Ministers in the Ardern government are getting to grips with the Climate Change Commission report which, if adopted in full, will reshape the NZ way of life. Some say if all the recommendations the commission has framed are applied, it will put NZ in the vanguard of the battle against global warming.
Just why this country should want to be among the front-runners, and possibly the first, to meet its commitment under the Paris agreement to reach zero carbon emissions by 2050 is not exactly clear.
Nor may there be any deep conviction that the Ardern government has the capacity to deliver the most appropriate measures to meet its climate targets, given its long list of policy failures including Kiwi Build, wiping out homelessness, eliminating child poverty, and improving mental health, not to mention the Covid vaccination rollout.
NZ’s CO2 emissions are considerably less than those in the US and Australia (which is among the highest in the world). Transport makes up 33% of NZ’s “long lived” gases.
Where NZ’s emissions are said to be around 0.9% of the world’s total, China’s leads the world at 27%, with coal supplying 60% of the country’s energy.
How is China fighting climate change? The Economist says its coal consumption has risen significantly since it joined the Paris agreement in 2015. The total capacity for such plants approved for construction or being built is larger than America’s entire active coal-fired sector.
NZ has its own individual issues in tackling global warming and some critics argue it should not seek to be in the vanguard until other larger emitters show how effective particular measures prove to be.
The agriculture sector is regarded in some quarters as one of the country’s biggest polluters and Greenpeace (for example) is calling for greater reductions in dairy cow numbers as well as a reduction in livestock numbers overall. Greenpeace and other anti-farming lobbies are always quick to identify problems but are cavalier in their analysis of the economic outcomes.
But how sensible is it, at a time when NZ is without its largest export sector in the form of tourism, to carve down the second largest export earner?
Defenders of the climate performance of the agriculture sector point out the international comparisons and standards that NZ has signed up to in the Paris Agreement are related to economy size and not the absolute emission levels.

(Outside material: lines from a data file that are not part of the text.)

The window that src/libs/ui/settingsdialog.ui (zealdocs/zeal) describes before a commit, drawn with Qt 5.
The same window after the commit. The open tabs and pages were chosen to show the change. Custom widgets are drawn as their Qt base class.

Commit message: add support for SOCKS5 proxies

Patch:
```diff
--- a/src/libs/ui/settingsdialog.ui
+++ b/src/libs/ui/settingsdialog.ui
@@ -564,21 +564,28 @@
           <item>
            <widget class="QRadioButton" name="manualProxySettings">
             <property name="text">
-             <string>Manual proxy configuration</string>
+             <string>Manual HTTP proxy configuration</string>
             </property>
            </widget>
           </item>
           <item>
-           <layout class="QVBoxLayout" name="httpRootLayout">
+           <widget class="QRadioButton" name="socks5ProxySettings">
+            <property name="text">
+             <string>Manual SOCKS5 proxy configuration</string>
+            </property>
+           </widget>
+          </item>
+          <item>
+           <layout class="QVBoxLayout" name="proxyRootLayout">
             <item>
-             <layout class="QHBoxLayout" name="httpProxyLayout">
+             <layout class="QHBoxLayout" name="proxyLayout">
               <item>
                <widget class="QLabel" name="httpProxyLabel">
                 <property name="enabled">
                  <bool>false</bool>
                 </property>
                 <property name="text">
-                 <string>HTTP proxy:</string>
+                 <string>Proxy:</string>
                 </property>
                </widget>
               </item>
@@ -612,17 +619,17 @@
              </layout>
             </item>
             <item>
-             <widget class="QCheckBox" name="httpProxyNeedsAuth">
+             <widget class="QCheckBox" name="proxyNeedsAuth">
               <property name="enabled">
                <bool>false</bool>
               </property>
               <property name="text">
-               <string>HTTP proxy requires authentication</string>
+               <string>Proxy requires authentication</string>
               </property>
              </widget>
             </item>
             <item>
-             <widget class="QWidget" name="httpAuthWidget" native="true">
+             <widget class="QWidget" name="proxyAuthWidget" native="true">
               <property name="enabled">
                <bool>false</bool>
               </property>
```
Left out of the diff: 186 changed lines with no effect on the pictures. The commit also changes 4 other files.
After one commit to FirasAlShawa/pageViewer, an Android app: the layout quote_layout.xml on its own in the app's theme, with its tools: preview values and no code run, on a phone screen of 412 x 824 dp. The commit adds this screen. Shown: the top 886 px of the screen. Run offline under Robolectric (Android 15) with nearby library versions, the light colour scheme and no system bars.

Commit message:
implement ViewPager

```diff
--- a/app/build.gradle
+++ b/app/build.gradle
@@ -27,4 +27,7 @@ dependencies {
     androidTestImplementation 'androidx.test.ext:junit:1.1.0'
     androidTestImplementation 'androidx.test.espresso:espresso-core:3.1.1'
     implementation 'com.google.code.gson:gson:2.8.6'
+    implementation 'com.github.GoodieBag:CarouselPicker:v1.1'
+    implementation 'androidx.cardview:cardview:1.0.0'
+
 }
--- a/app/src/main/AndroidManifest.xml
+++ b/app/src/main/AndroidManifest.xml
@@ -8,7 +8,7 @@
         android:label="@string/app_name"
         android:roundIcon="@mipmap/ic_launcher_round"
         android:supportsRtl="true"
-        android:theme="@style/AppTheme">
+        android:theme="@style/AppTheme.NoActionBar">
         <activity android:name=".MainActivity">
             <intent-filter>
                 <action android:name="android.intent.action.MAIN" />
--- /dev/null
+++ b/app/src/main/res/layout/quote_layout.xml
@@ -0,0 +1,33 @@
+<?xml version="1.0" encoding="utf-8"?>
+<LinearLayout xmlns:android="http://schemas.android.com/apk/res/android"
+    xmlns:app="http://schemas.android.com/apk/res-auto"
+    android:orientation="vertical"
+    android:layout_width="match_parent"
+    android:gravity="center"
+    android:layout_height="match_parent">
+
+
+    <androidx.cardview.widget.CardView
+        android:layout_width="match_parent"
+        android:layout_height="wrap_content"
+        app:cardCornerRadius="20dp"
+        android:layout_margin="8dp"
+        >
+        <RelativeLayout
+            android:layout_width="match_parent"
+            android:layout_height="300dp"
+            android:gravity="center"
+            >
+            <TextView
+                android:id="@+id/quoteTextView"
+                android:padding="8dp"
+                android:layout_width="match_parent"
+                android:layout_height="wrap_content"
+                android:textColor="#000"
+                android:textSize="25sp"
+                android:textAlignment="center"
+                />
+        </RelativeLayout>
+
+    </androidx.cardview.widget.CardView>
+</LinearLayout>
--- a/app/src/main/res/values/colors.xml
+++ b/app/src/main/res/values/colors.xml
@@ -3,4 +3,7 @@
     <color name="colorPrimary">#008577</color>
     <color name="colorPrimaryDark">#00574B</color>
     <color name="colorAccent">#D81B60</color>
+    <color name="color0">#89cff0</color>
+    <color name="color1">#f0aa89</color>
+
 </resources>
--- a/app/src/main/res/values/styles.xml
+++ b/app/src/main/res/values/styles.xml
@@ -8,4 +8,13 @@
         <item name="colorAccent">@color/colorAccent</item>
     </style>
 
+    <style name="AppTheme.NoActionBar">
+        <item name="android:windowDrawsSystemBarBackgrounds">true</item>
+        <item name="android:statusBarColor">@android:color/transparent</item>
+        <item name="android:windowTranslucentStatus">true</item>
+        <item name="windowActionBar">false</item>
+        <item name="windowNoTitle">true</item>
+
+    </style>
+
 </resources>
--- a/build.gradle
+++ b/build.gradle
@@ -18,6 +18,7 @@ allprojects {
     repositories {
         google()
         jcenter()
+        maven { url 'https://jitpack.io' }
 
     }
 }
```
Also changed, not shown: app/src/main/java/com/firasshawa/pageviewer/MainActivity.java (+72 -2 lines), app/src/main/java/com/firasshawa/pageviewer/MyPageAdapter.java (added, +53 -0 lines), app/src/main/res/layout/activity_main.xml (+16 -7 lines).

NZ emits about 80m tonnes of GHG per year for a country with a total land area of 267m sq km. About 50% of that is agricultural, or 40m tonnes/year.

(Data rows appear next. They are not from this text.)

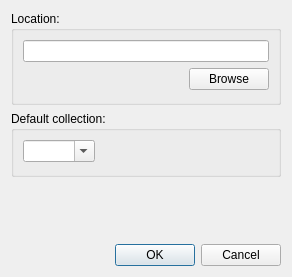
Old version of the form src/ui/AddRootDialog.ui in the repository wagenadl/photohoard.
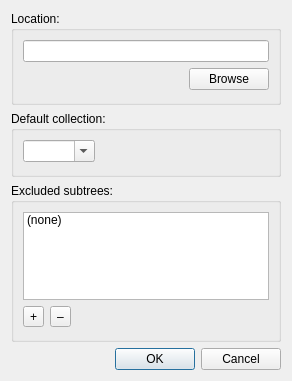
New version of the form.

```diff
--- a/src/ui/AddRootDialog.ui
+++ b/src/ui/AddRootDialog.ui
@@ -7,7 +7,7 @@
     <x>0</x>
     <y>0</y>
     <width>292</width>
-    <height>277</height>
+    <height>381</height>
    </rect>
   </property>
   <property name="windowTitle">
@@ -122,6 +122,75 @@
      </layout>
     </widget>
    </item>
+   <item>
+    <widget class="QGroupBox" name="groupBox">
+     <property name="title">
+      <string>Excluded subtrees:</string>
+     </property>
+     <layout class="QVBoxLayout" name="verticalLayout_2">
+      <property name="bottomMargin">
+       <number>12</number>
+      </property>
+      <item>
+       <widget class="QListWidget" name="excluded">
+        <property name="sizePolicy">
+         <sizepolicy hsizetype="Expanding" vsizetype="MinimumExpanding">
+          <horstretch>0</horstretch>
+          <verstretch>0</verstretch>
+         </sizepolicy>
+        </property>
+        <property name="minimumSize">
+         <size>
+          <width>0</width>
+          <height>70</height>
+         </size>
+        </property>
+        <item>
+         <property name="text">
+          <string>(none)</string>
+         </property>
+        </item>
+       </widget>
+      </item>
+      <item>
+       <widget class="QWidget" name="widget" native="true">
+        <layout class="QHBoxLayout" name="horizontalLayout_3">
+         <property name="margin">
+          <number>0</number>
+         </property>
+         <item>
+          <widget class="QToolButton" name="addExcluded">
+           <property name="text">
+            <string>+</string>
+           </property>
+          </widget>
+         </item>
+         <item>
+          <widget class="QToolButton" name="removeExcluded">
+           <property name="text">
+            <string>–</string>
+           </property>
+          </widget>
+         </item>
+         <item>
+          <spacer name="horizontalSpacer_2">
+           <property name="orientation">
+            <enum>Qt::Horizontal</enum>
+           </property>
+           <property name="sizeHint" stdset="0">
+            <size>
+             <width>40</width>
+             <height>20</height>
+            </size>
+           </property>
+          </spacer>
+         </item>
+        </layout>
+       </widget>
+      </item>
+     </layout>
+    </widget>
+   </item>
    <item>
     <spacer name="verticalSpacer">
      <property name="orientation">
```
Left out of the diff: 57 changed lines with no effect on the pictures.
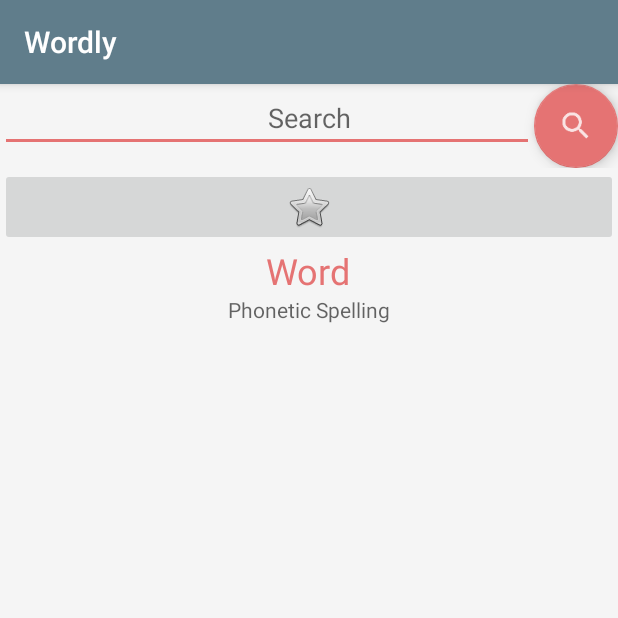
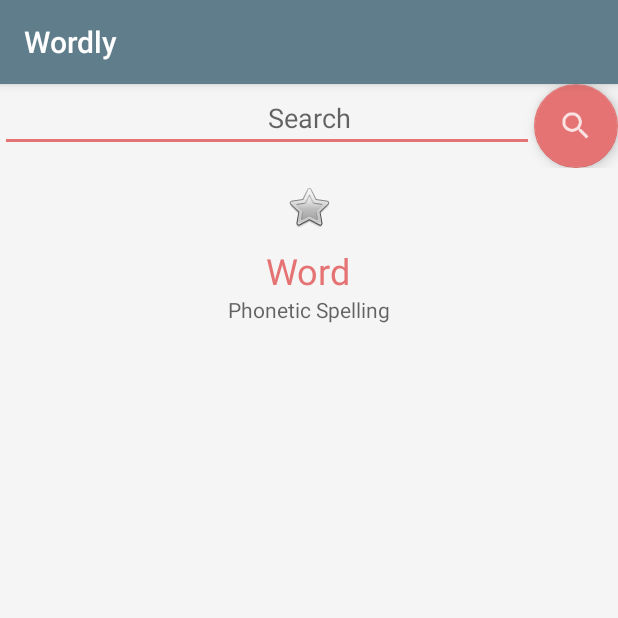
Before and after one commit to JasmienSCels/Wordly, an Android app: the screen it shows after launch (DailyWordActivity), on a phone screen of 412 x 824 dp, the top half of it. Run offline under Robolectric (Android 15) with nearby library versions, the phone set to English and light mode, and no system bars; our stand-ins replace ButterKnife, Dagger/Hilt's generated code; libraries missing offline, so code that uses them is left out: com.github.clans.fab; plain views replace FloatingActionButton; 1 statement that could not run was skipped.

Commit message:
Star background change

```diff
--- a/app/src/main/res/layout/activity_daily_word.xml
+++ b/app/src/main/res/layout/activity_daily_word.xml
@@ -70,6 +70,7 @@
                 android:layout_width="match_parent"
                 android:layout_height="wrap_content"
                 android:layout_weight="1"
+                android:backgroundTint="@color/colorBackground"
                 app:srcCompat="@android:drawable/btn_star" />
 
             <TextView
--- a/app/src/main/res/values/colors.xml
+++ b/app/src/main/res/values/colors.xml
@@ -7,4 +7,5 @@
     <color name="colorRipple">#F8BBD0</color>
     <color name="colorBackground">#F5F5F5</color>
     <color name="colorGreyText">#9E9E9E</color>
+    <color name="colorWhite">#FFFFFF</color>
 </resources>
```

Per unit of food, that is about the world-leading best. The UK is 242m sq km in area emitting 325m tonnes of GHG of which 15% is from their rural sector, or 50m tonnes/year. Ireland is 84m sq km emitting 61mn tonnes of GHG of which 30%+ are rural or 20m tonnes/year. But all countries are required to reduce by percentage, which benefits those countries that started with very high levels such as the UK, and other European nations.

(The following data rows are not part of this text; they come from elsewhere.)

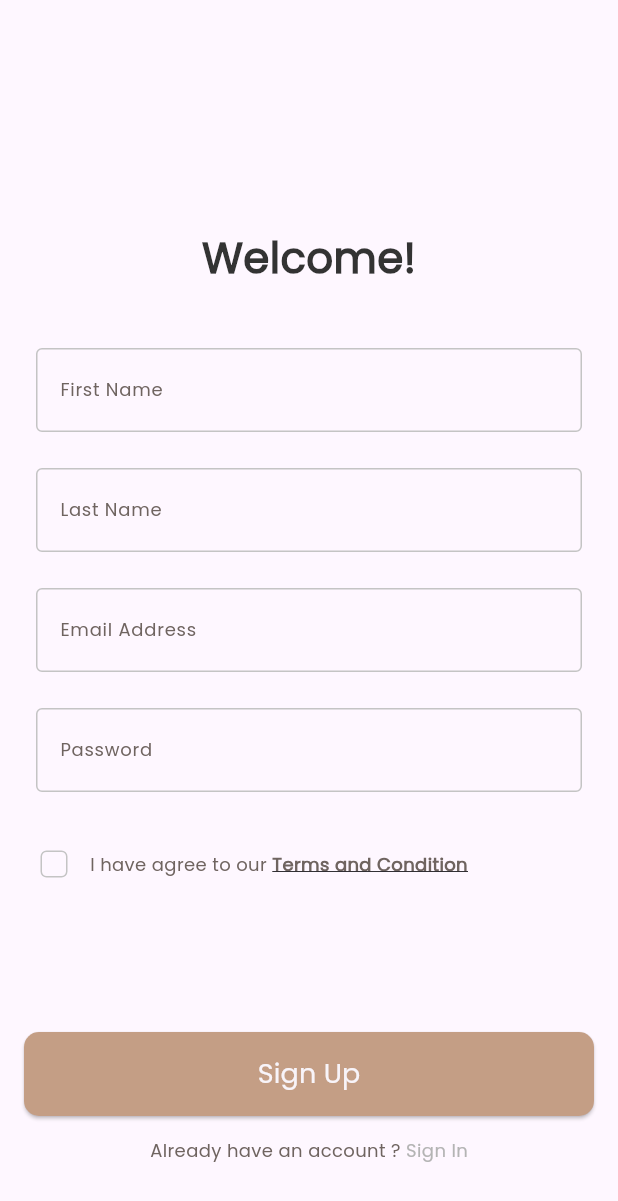
After one commit to AhmedHaraza/Dalel-App, a Flutter app: the screen it shows after launch, after a tap on "Skip", on a phone screen of 412 x 824 dp. The commit adds this screen. Shown: the top 1201 px of the screen. Run offline on Flutter 3.47's test engine with Material 3 defaults, Android fonts, the phone set to English and light mode, and no system bars; our stand-ins replace firebase_auth, firebase_core, flutter_bloc, get_it, shared_preferences, smooth_page_indicator; accounts and stored records are empty.

Commit message:
SingUp With email

```diff
--- /dev/null
+++ b/lib/app/dalel_app.dart
@@ -0,0 +1,15 @@
+import 'package:dalel_app/core/routes/app_routers.dart';
+import 'package:flutter/material.dart';
+
+class Dalel extends StatelessWidget {
+  const Dalel({Key? key}) : super(key: key);
+
+  @override
+  Widget build(BuildContext context) {
+    return const MaterialApp(
+      debugShowCheckedModeBanner: false,
+      onGenerateRoute: RouteGenerator.getRoute,
+      initialRoute: Routes.splashRoute,
+    );
+  }
+}
--- /dev/null
+++ b/lib/core/functions/Check_current_auth_state.dart
@@ -0,0 +1,20 @@
+// ignore_for_file: file_names
+import 'package:firebase_auth/firebase_auth.dart';
+import 'package:flutter/foundation.dart';
+
+void checkCurrentAuthState()
+{
+  FirebaseAuth.instance
+  .authStateChanges()
+  .listen((User? user) {
+    if (user == null) {
+      if (kDebugMode) {
+        print('User is currently signed out!');
+      }
+    } else {
+      if (kDebugMode) {
+        print('User is signed in!');
+      }
+    }
+  });
+}
--- a/lib/core/routes/app_routers.dart
+++ b/lib/core/routes/app_routers.dart
@@ -1,9 +1,12 @@
+import 'package:dalel_app/core/service/service_locator.dart';
 import 'package:dalel_app/core/utils/app_string.dart';
+import 'package:dalel_app/feature/auth/peresentation/auth_cubit/auth_cubit.dart';
 import 'package:dalel_app/feature/auth/peresentation/views/sign_in_view.dart';
 import 'package:dalel_app/feature/auth/peresentation/views/sing_up_view.dart';
 import 'package:dalel_app/feature/onBording/peresentation/views/on_bording_view.dart';
 import 'package:dalel_app/feature/splash/peresentation/views/splash_view.dart';
 import 'package:flutter/material.dart';
+import 'package:flutter_bloc/flutter_bloc.dart';
 
 class Routes {
   static const String splashRoute = "/";
@@ -26,13 +29,19 @@ class RouteGenerator {
         return MaterialPageRoute(
           builder: (context) => const OnBordingView(),
         );
-      case Routes.signInViewRoute:const SignInView();
+      case Routes.signInViewRoute:
         return MaterialPageRoute(
           builder: (context) => const SignInView(),
         );
       case Routes.singUpViewRoute:
         return MaterialPageRoute(
-          builder: (context) => const SingUpView(),
+          builder: (context) => BlocProvider(
+            create: (context) => getIt<AuthCubit>(),
+            child: BlocProvider(
+              create: (context) => getIt<AuthCubit>(),
+              child: const SingUpView(),
+            ),
+          ),
         );
       // case Routes.forgotPasswordRoute:
       //   return MaterialPageRoute(
--- a/lib/core/service/service_locator.dart
+++ b/lib/core/service/service_locator.dart
@@ -1,8 +1,10 @@
 import 'package:dalel_app/core/database/cache/cache_helper.dart';
+import 'package:dalel_app/feature/auth/peresentation/auth_cubit/auth_cubit.dart';
 import 'package:get_it/get_it.dart';
 
 final getIt = GetIt.instance;
 
 void setUpServiceLocator() {
   getIt.registerSingleton<CacheHelper>(CacheHelper());
+  getIt.registerSingleton<AuthCubit>(AuthCubit());
 }
--- /dev/null
+++ b/lib/feature/auth/peresentation/auth_cubit/auth_cubit.dart
@@ -0,0 +1,35 @@
+// ignore_for_file: unused_local_variable
+
+import 'package:dalel_app/feature/auth/peresentation/auth_cubit/auth_state.dart';
+import 'package:firebase_auth/firebase_auth.dart';
+import 'package:flutter_bloc/flutter_bloc.dart';
+
+class AuthCubit extends Cubit<AuthState> {
+  AuthCubit() : super(AuthInitial());
+  late String? firstName;
+  late String? lastName;
+  late String? emailAddress;
+  late String? password;
+
+  void createUserWithEmailAndPassword() async {
+    try {
+      emit(SingUpLoadingState());
+      final credential =
+          await FirebaseAuth.instance.createUserWithEmailAndPassword(
+        email: emailAddress!,
+        password: password!,
+      );
+      emit(SingUpSucsessState());
+    } on FirebaseAuthException catch (e) {
+      if (e.code == 'weak-password') {
+        emit(SingUpFailureState(
+            errorMasage: 'The password provided is too weak.'));
+      } else if (e.code == 'email-already-in-use') {
+        emit(SingUpFailureState(
+            errorMasage: 'The account already exists for that email.'));
+      }
+    } catch (error) {
+      emit(SingUpFailureState(errorMasage: error.toString()));
+    }
+  }
+}
--- /dev/null
+++ b/lib/feature/auth/peresentation/auth_cubit/auth_state.dart
@@ -0,0 +1,12 @@
+class AuthState {}
+
+final class AuthInitial extends AuthState {}
+
+final class SingUpLoadingState extends AuthState {}
+
+final class SingUpSucsessState extends AuthState {}
+
+final class SingUpFailureState extends AuthState {
+  final String errorMasage;
+  SingUpFailureState({required this.errorMasage});
+}
--- a/lib/feature/auth/peresentation/views/sing_up_view.dart
+++ b/lib/feature/auth/peresentation/views/sing_up_view.dart
@@ -1,9 +1,7 @@
 import 'package:dalel_app/core/utils/app_string.dart';
-import 'package:dalel_app/feature/auth/peresentation/widget/custom_text_form_filed_widget.dart';
+import 'package:dalel_app/feature/auth/peresentation/widget/custom_sing_up_form_widget.dart';
 import 'package:dalel_app/feature/auth/peresentation/widget/have_an_account_widget.dart';
-import 'package:dalel_app/feature/auth/peresentation/widget/tearm_and_condation_widget.dart';
 import 'package:dalel_app/feature/auth/peresentation/widget/welcome_text_widget.dart';
-import 'package:dalel_app/feature/onBording/widgets/custom_boutton_widget.dart';
 import 'package:flutter/material.dart';
 
 class SingUpView extends StatelessWidget {
@@ -11,32 +9,19 @@ class SingUpView extends StatelessWidget {
 
   @override
   Widget build(BuildContext context) {
-    return Scaffold(
+    return const Scaffold(
       body: SafeArea(
         child: CustomScrollView(
           slivers: [
-            const SliverToBoxAdapter(child: SizedBox(height: 152)),
-            const SliverToBoxAdapter(
-                child: WelcomeText(text: AppStrings.welcome)),
-            const SliverToBoxAdapter(child: SizedBox(height: 40)),
-            const SliverToBoxAdapter(
-                child: CustomTextFormFiledWidget(
-                    lable: Text(AppStrings.fristName))),
-            const SliverToBoxAdapter(
-                child: CustomTextFormFiledWidget(
-                    lable: Text(AppStrings.lastName))),
-            const SliverToBoxAdapter(
-                child: CustomTextFormFiledWidget(
-                    lable: Text(AppStrings.emailAddress))),
-            const SliverToBoxAdapter(
-                child: CustomTextFormFiledWidget(
-                    lable: Text(AppStrings.password))),
-            const SliverToBoxAdapter(child: TermsAndConditionWidget()),
+            SliverToBoxAdapter(child: SizedBox(height: 152)),
+            SliverToBoxAdapter(child: WelcomeText(text: AppStrings.welcome)),
+            SliverToBoxAdapter(child: SizedBox(height: 40)),
+            SliverToBoxAdapter(child: CustomSingUPForm()),
             SliverToBoxAdapter(
-                child: CustomElevatedBouttonWidget(
-                    text: AppStrings.signUp, onPressed: () {})),
-            const SliverToBoxAdapter(
-                child: HaveAnAccountWidget(text1: AppStrings.alreadyHaveAnAccount,text2: AppStrings.signIn,))
+                child: HaveAnAccountWidget(
+              text1: AppStrings.alreadyHaveAnAccount,
+              text2: AppStrings.signIn,
+            ))
           ],
         ),
       ),
--- /dev/null
+++ b/lib/feature/auth/peresentation/widget/custom_sing_up_form_widget.dart
@@ -0,0 +1,62 @@
+import 'package:dalel_app/core/utils/app_string.dart';
+import 'package:dalel_app/feature/auth/peresentation/auth_cubit/auth_cubit.dart';
+import 'package:dalel_app/feature/auth/peresentation/auth_cubit/auth_state.dart';
+import 'package:dalel_app/feature/auth/peresentation/widget/custom_text_form_filed_widget.dart';
+import 'package:dalel_app/feature/auth/peresentation/widget/tearm_and_condation_widget.dart';
+import 'package:dalel_app/feature/onBording/widgets/custom_boutton_widget.dart';
+import 'package:flutter/widgets.dart';
+import 'package:flutter_bloc/flutter_bloc.dart';
+
+class CustomSingUPForm extends StatefulWidget {
+  const CustomSingUPForm({Key? key}) : super(key: key);
+
+  @override
+  State<CustomSingUPForm> createState() => _CustomSingUPFormState();
+}
+
+class _CustomSingUPFormState extends State<CustomSingUPForm> {
+  @override
+  Widget build(BuildContext context) {
+    return BlocConsumer<AuthCubit, AuthState>(
+      listener: (context, state) {},
+      builder: (context, state) {
+        return Form(
+            child: Column(
+          children: [
+            CustomTextFormFiledWidget(
+              lable: const Text(AppStrings.fristName),
+              onChanged: (firstName) {
+                BlocProvider.of<AuthCubit>(context).firstName = firstName;
+              },
+            ),
+            CustomTextFormFiledWidget(
+              lable: const Text(AppStrings.lastName),
+              onChanged: (lastName) {
+                BlocProvider.of<AuthCubit>(context).lastName = lastName;
+              },
+            ),
+            CustomTextFormFiledWidget(
+              lable: const Text(AppStrings.emailAddress),
+              onChanged: (emailAddress) {
+                BlocProvider.of<AuthCubit>(context).emailAddress = emailAddress;
+              },
+            ),
+            CustomTextFormFiledWidget(
+              lable: const Text(AppStrings.password),
+              onChanged: (password) {
+                BlocProvider.of<AuthCubit>(context).password = password;
+              },
+            ),
+            const TermsAndConditionWidget(),
+            CustomElevatedBouttonWidget(
+                text: AppStrings.signUp,
+                onPressed: () {
+                  BlocProvider.of<AuthCubit>(context)
+                      .createUserWithEmailAndPassword();
+                })
+          ],
+        ));
+      },
+    );
+  }
+}
--- a/lib/feature/auth/peresentation/widget/custom_text_form_filed_widget.dart
+++ b/lib/feature/auth/peresentation/widget/custom_text_form_filed_widget.dart
@@ -3,14 +3,18 @@ import 'package:dalel_app/core/utils/app_text_styles.dart';
 import 'package:flutter/material.dart';
 
 class CustomTextFormFiledWidget extends StatelessWidget {
-  const CustomTextFormFiledWidget({Key? key, required this.lable})
+  const CustomTextFormFiledWidget({Key? key, required this.lable,  this.onChanged,  this.onFieldSubmitted})
       : super(key: key);
   final Widget lable;
+  final void Function(String)? onChanged;
+  final void Function(String)? onFieldSubmitted;
   @override
   Widget build(BuildContext context) {
     return Padding(
       padding: const EdgeInsets.only(left: 24, right: 24, bottom: 24),
       child: TextFormField(
+        onChanged: onChanged,
+        onFieldSubmitted: onFieldSubmitted,
         onTapOutside: (event) => FocusScope.of(context).unfocus(),
         cursorColor: AppColors.deepGrey,
         decoration: InputDecoration(
--- a/lib/main.dart
+++ b/lib/main.dart
@@ -1,24 +1,19 @@
+import 'package:dalel_app/app/dalel_app.dart';
 import 'package:dalel_app/core/database/cache/cache_helper.dart';
-import 'package:dalel_app/core/routes/app_routers.dart';
+import 'package:dalel_app/core/functions/Check_current_auth_state.dart';
 import 'package:dalel_app/core/service/service_locator.dart';
+import 'package:dalel_app/firebase_options.dart';
+import 'package:firebase_auth/firebase_auth.dart';
+import 'package:firebase_core/firebase_core.dart';
 import 'package:flutter/material.dart';
 
 void main() async {
   WidgetsFlutterBinding.ensureInitialized();
+  await Firebase.initializeApp(options: DefaultFirebaseOptions.currentPlatform);
+   //! Check User in the Firebase
+  await FirebaseAuth.instance.useAuthEmulator('localhost', 9099);
+  checkCurrentAuthState();
   setUpServiceLocator();
   await getIt<CacheHelper>().init();
   runApp(const Dalel());
 }
-
-class Dalel extends StatelessWidget {
-  const Dalel({Key? key}) : super(key: key);
-
-  @override
-  Widget build(BuildContext context) {
-    return const MaterialApp(
-      debugShowCheckedModeBanner: false,
-      onGenerateRoute: RouteGenerator.getRoute,
-      initialRoute: Routes.splashRoute,
-    );
-  }
-}
```
Also changed, not shown: pubspec.yaml (+8 -0 lines), lib/firebase_options.dart (added), 11 other files.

Point of Order has seen comments from Dr Harry Clark, who is the director of the NZ Agricultural Greenhouse Gas Research Centre in Palmerston North and one of the seven members of the Climate Change Commission.
He says farmers should now be making as many small improvements as they can, once they know their emissions level, because that could deliver about a -10% improvement over the next five years.
That compares with a -1% improvement per year that has actually been delivered on a GHG-per-unit-of-food basis over the past 30 years.
There is unlikely to be a big technical improvement available until at least five years at the earliest, so this set of small improvements is important.
The next big technical projects are being worked on, but nothing is certain. Vaccines, breeding, seaweed, and other methane and nitrogen inhibitors are some of those worked-on areas.
The reductions of methane of -10% by 2030 and -47% by 2050 with current technologies will be challenging: so what will the government do?
Options include slashing cow numbers. But wouldn’t it be more sensible to work harder on scientific and technical solutions?
For its part, the commission considered, given that funding for the PGGRC finishes later this year and government investment into Research, Development and Demonstration (RD and D) is only secure until 2025, a more certain roadmap needs to be laid out on the future of research in methane and other on farm GHG reductions.
For the ‘long lived’ gases they endorsed the view that a pricing system would enable farmers to find the best way to reduce emissions on their farms.
That underlines the kind of complex decision which Cabinet ministers will have to deal with. For example, just where would the pricing fall?
The commission said as part of the process to spur farmers to move away from livestock systems, the government needs to roll out policies, tools and incentives and invest to create future emission reduction options.
All New Zealanders should be urging the government to choose that route rather than the punitive measures favoured by the anti-farming lobbies.
The government has only until the end of 2022 to shape its policy—and pass the legislation to implement it. This means the politicians and their officials could be burning the midnight oil (but without too many emissions) to get the job done.
And will we still be questioning why NZ should be leading the world in cutting emissions (and production) in the agriculture sector, the backbone of the export economy?